The most recommended method for installing straight port fittings, especially those with an O-ring seal, is the torque method. This method of tightening requires (you guessed it) a torque wrench compatible with your particular connector. Using a preset value known as foot pounds (lbs-ft) the thread is turned until the value is met. Most manufacturers have torque values for various fitting/thread styles using a torque wrench. This is typically a good place to start, depending on your fitting-type. With certain thread-types however, one should forgo the torque wrench in favor of a more traditional method. The best (and only) time to use a torque wrench is for new installations, not in replacement or repair cases where old and new components are mixed.


One issue with the torque wrench is that differences in connector plating, lubrication, and surface finishes must be known. Sure, if you manufacture the connections yourself, you may be able to control those factors. But, if item shortages or other circumstances force you or your supplier to procure fittings elsewhere, can you ensure they are exactly the same in these respects?

Consider the cost of torque wrenches, including buying presets for dedicated connection hex sizes, thread sizes, styles and torque value settings. Depending on your setup, this could easily equal a dozen wrenches needed to install your products. And, if you use a mix of thread styles such as JIC, O-Ring Boss, Face Seal, Pipe, and metric on a unit, the number of wrenches and therefore cost rises astronomically. In these situations one could always use an adjustable torque wrench, but this will add additional labor to your processes and allows other issues to emerge if torque values aren't changed correctly for each installation.

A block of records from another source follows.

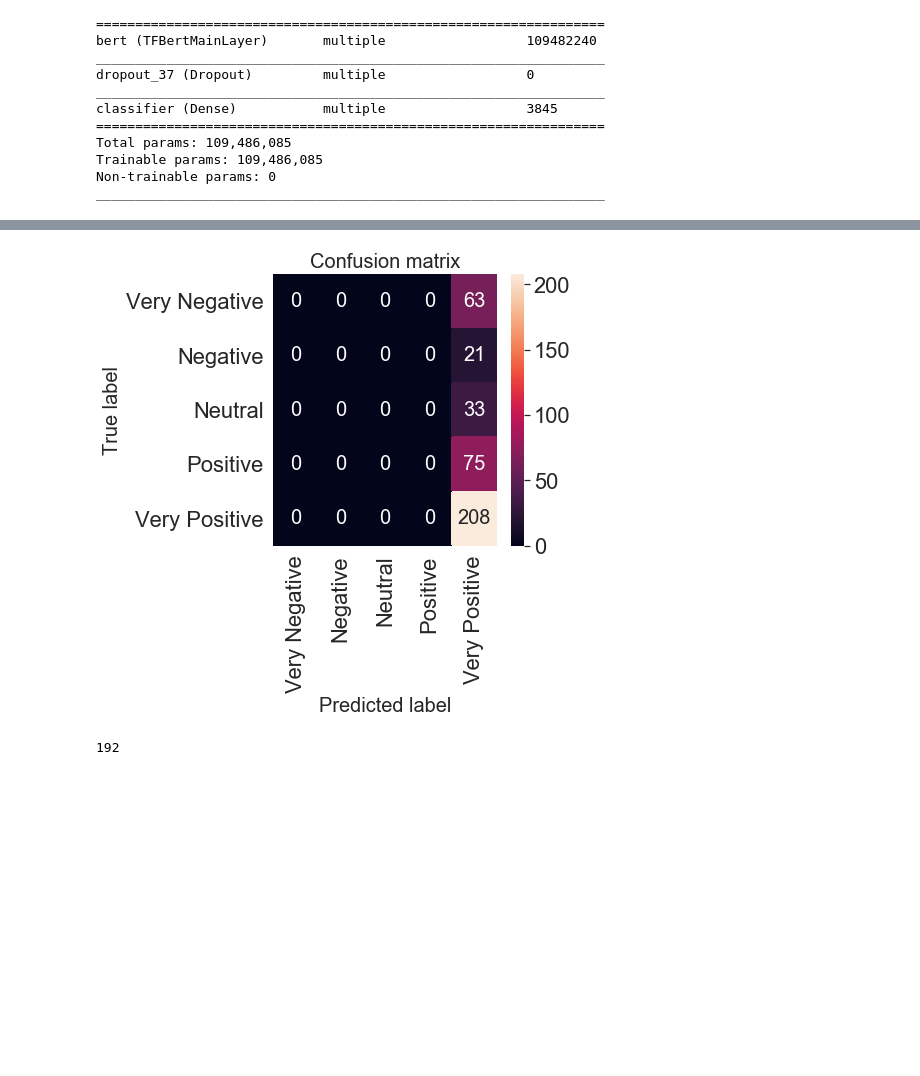
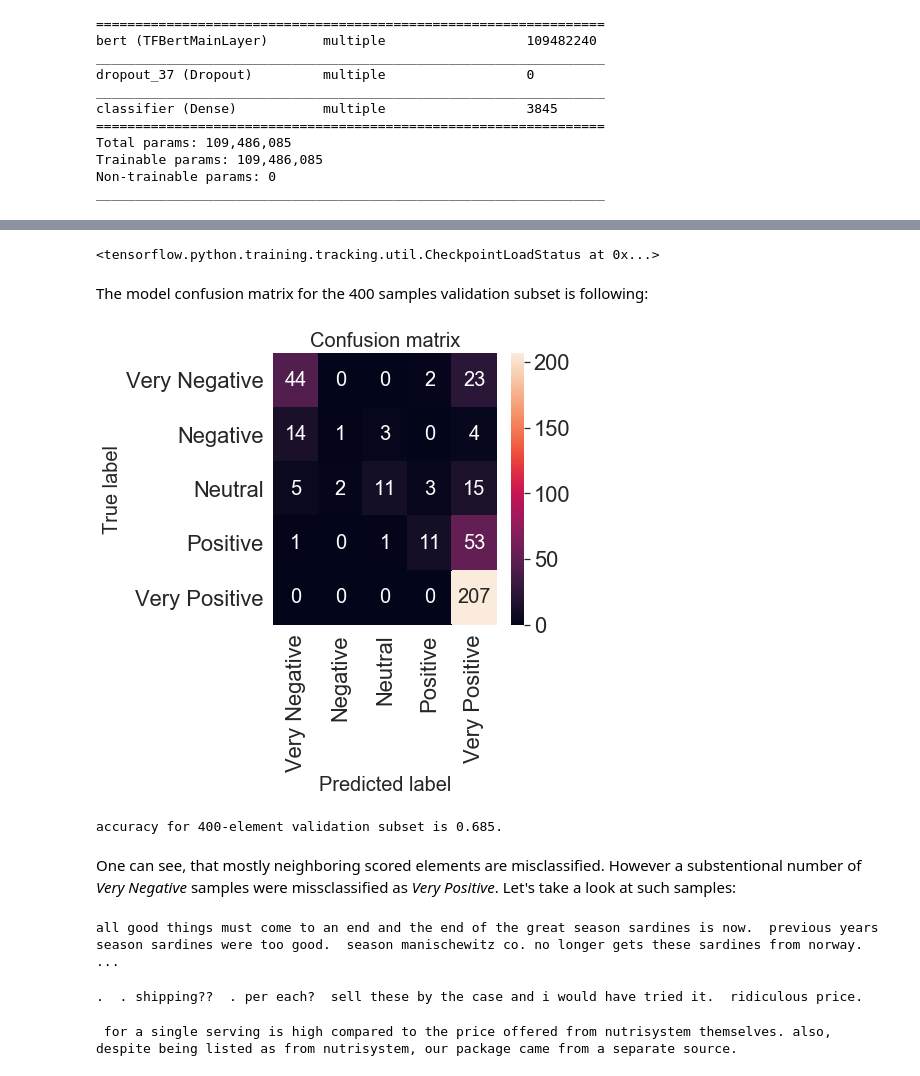
Before and after one commit to EvgenyGorelov/Food_Reviews, a Jupyter notebook: BERTpretrained.ipynb, the cells around one changed output, grey strips where cells are left out. Saved outputs shown, nothing was run; the diff lists cells and outputs as text; code cells hidden in the pictures; blank space fills up the shorter version.

Commit message:
model trained

```diff
--- a/BERTpretrained.ipynb
+++ b/BERTpretrained.ipynb
@@ -213,10 +194,6 @@ plt.hist(text_labels["LABEL_COLUMN"]);
 # %%
-#model.compile(optimizer=tf.keras.optimizers.Adam(learning_rate=3e-5, epsilon=1e-08, clipnorm=1.0),
-#              loss=tf.keras.losses.SparseCategoricalCrossentropy(),
-#              metrics=[tf.keras.metrics.SparseCategoricalAccuracy('accuracy')])
+model.compile(optimizer=tf.keras.optimizers.Adam(learning_rate=2e-5, epsilon=1e-08, clipnorm=1.0),
+              loss=SparseCategoricalFocalLoss(gamma=2, class_weight=weights, from_logits=True),
+              metrics=[tf.keras.metrics.SparseCategoricalAccuracy('accuracy')])
-# %%
-model.compile(optimizer=tf.keras.optimizers.Adam(learning_rate=3e-5, epsilon=1e-08, clipnorm=1.0),
-              loss=SparseCategoricalFocalLoss(gamma=2),
-              metrics=[tf.keras.metrics.SparseCategoricalAccuracy('accuracy')])
 # %%
-model.fit(train_data, epochs=2, validation_data=validation_data)
+#model.fit(train_data, epochs=1, validation_data=validation_data)
@@ -269,3 +200,9 @@ tf.Tensor(
+# %%
+model.load_weights("./amazon_my_trained_FL_G_k7e12ac78L03vac75VL04g2lr4")
+# %% [output]
+<tensorflow.python.training.tracking.util.CheckpointLoadStatus at 0x...>
+# %% [markdown]
+The model confusion matrix for the 400 samples validation subset is following:
 # %%
 # Using tf.keras.losses.SparseCategoricalCrossentropy() loss function
 %matplotlib inline
@@ -274,33 +211,38 @@ import matplotlib.pyplot as plt
 import seaborn as sns
 sns.set(font_scale=2)
 
 
 tf_batch = tokenizer(test["DATA_COLUMN"].tolist()[0:400], max_length=128, padding=True, truncation=True, return_tensors='tf')
 tf_outputs = model(tf_batch)
 predictions = tf.nn.softmax(tf_outputs[0], axis=-1)
 
 y_test = test["LABEL_COLUMN"].tolist()[0:400]
 
 LABELS = ['Very Negative','Negative','Neutral','Positive','Very Positive']
 
 #X_test = test["DATA_COLUMN"]
 #y_test = test["LABEL_COLUMN"]
 #predictions = model.predict(X_test, batch_size=1000)
 #max_test = np.argmax(y_test, axis=1)
 
 max_predictions = np.argmax(predictions, axis=1)
 confusion_matrix = metrics.confusion_matrix(y_test, max_predictions)
 
 plt.figure(figsize=(5, 5))
 sns.heatmap(confusion_matrix, xticklabels=LABELS, yticklabels=LABELS, annot=True, fmt="d", annot_kws={"size": 20});
 plt.title("Confusion matrix", fontsize=20)
 plt.ylabel('True label', fontsize=20)
 plt.xlabel('Predicted label', fontsize=20)
 plt.show()
 
 values = confusion_matrix.view()
 error_count = values.sum() - np.trace(values)
-error_count
+accuracy = 1.0 - error_count/max_predictions.size
+print("accuracy for {0}-element validation subset is {1}.".format(max_predictions.size, accuracy))
 # %% [output]
-[figure, old version]
+[figure, new version]
-192
+accuracy for 400-element validation subset is 0.685.
+# %% [markdown]
+One can see, that mostly neighboring scored elements are misclassified.
+However a substentional number of *Very Negative* samples were missclassified as *Very Positive*.
+Let's take a look at such samples:
@@ -306,0 +252,12 @@ error_count
+# %%
+print(BadAsGood[0])
+# %% [output]
+all good things must come to an end and the end of the great season sardines is now.  previous years season sardines were too good.  season manischewitz co. no longer gets these sardines from norway.  ...
+# %%
+print(BadAsGood[1])
+# %% [output]
+.  . shipping??  . per each?  sell these by the case and i would have tried it.  ridiculous price.
+# %%
+print(BadAsGood[2])
+# %% [output]
+ for a single serving is high compared to the price offered from nutrisystem themselves. also, despite being listed as from nutrisystem, our package came from a separate source.
```
Also changed, not shown: parts of 34 cells of this notebook.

If you go the former route and procure a few dozen wrenches, you now belong to an elite club group of mechanics that must frequently recalibrate, repair, and replace wrenches. Unless one undergoes a lengthy and expensive process to calibrate equipment within your facility, the recalibration process may take your wrenches out of service for up to three weeks, leaving you without the tools required to perform basic job functions. Of course you could always keep a few backups on hand for these situations, right? Money grows on trees, after all.

Another issue to consider is the ever-present space issue. Do you have enough room to operate a torque wrench and backup wrench when installing your assemblies? Do you have enough room to store your fancy new wrenches, keep them locked away every night, and stop Greg from accidentally leaving them in his personal toolbox?

Now that we have thrown the torque wrench under the bus, ran it over, backed up, and ran over it again, let’s take a moment to breathe. For the sake of clarity. In theory, torque wrenches are often the best method for installing fittings. In practice, the procedures necessary to maintain properly working torque wrenches may not be worth the hassle when more convenient methods are available.

There are two different types of the Flats methods. The Flats From Finger Tight (FFFT/TFFT) method works well on assembling the following thread types:

  • JIC 37° Flare (not including tubing that has a 2 or 3 piece nut) This is for adapter fitting to adapter fitting only, depending on your terminology.
  • Threaded tapered pipe fittings, such as NPTF, NPT, BSPT, and Metric tapered threads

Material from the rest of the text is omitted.